(Records from a collection)
--------------------------------------------------

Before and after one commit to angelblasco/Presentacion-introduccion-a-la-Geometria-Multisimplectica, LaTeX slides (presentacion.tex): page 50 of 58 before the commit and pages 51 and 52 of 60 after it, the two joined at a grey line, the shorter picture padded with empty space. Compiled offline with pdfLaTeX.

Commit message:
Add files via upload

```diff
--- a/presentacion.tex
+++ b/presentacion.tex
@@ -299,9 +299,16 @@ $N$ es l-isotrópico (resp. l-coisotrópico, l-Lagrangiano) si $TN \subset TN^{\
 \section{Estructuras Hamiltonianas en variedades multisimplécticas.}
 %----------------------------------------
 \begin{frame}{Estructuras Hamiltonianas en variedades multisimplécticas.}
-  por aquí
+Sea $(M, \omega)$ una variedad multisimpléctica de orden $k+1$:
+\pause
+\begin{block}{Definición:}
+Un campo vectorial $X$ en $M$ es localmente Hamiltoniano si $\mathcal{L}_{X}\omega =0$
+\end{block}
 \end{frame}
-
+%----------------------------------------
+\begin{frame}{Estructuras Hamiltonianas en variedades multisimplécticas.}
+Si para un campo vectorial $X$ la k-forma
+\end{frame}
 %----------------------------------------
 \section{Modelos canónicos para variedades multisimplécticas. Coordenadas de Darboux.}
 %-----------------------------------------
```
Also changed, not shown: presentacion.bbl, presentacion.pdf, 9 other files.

--------------------------------------------------

◆ **Instructions for the task**
Repeat the entries exactly, leaving nothing out.

◆ **Written reply**
Before and after one commit to angelblasco/Presentacion-introduccion-a-la-Geometria-Multisimplectica, LaTeX slides (presentacion.tex): page 50 of 58 before the commit and pages 51 and 52 of 60 after it, the two joined at a grey line, the shorter picture padded with empty space. Compiled offline with pdfLaTeX.

Commit message:
Add files via upload

```diff
--- a/presentacion.tex
+++ b/presentacion.tex
@@ -299,9 +299,16 @@ $N$ es l-isotrópico (resp. l-coisotrópico, l-Lagrangiano) si $TN \subset TN^{\
 \section{Estructuras Hamiltonianas en variedades multisimplécticas.}
 %----------------------------------------
 \begin{frame}{Estructuras Hamiltonianas en variedades multisimplécticas.}
-  por aquí
+Sea $(M, \omega)$ una variedad multisimpléctica de orden $k+1$:
+\pause
+\begin{block}{Definición:}
+Un campo vectorial $X$ en $M$ es localmente Hamiltoniano si $\mathcal{L}_{X}\omega =0$
+\end{block}
 \end{frame}
-
+%----------------------------------------
+\begin{frame}{Estructuras Hamiltonianas en variedades multisimplécticas.}
+Si para un campo vectorial $X$ la k-forma
+\end{frame}
 %----------------------------------------
 \section{Modelos canónicos para variedades multisimplécticas. Coordenadas de Darboux.}
 %-----------------------------------------
```
Also changed, not shown: presentacion.bbl, presentacion.pdf, 9 other files.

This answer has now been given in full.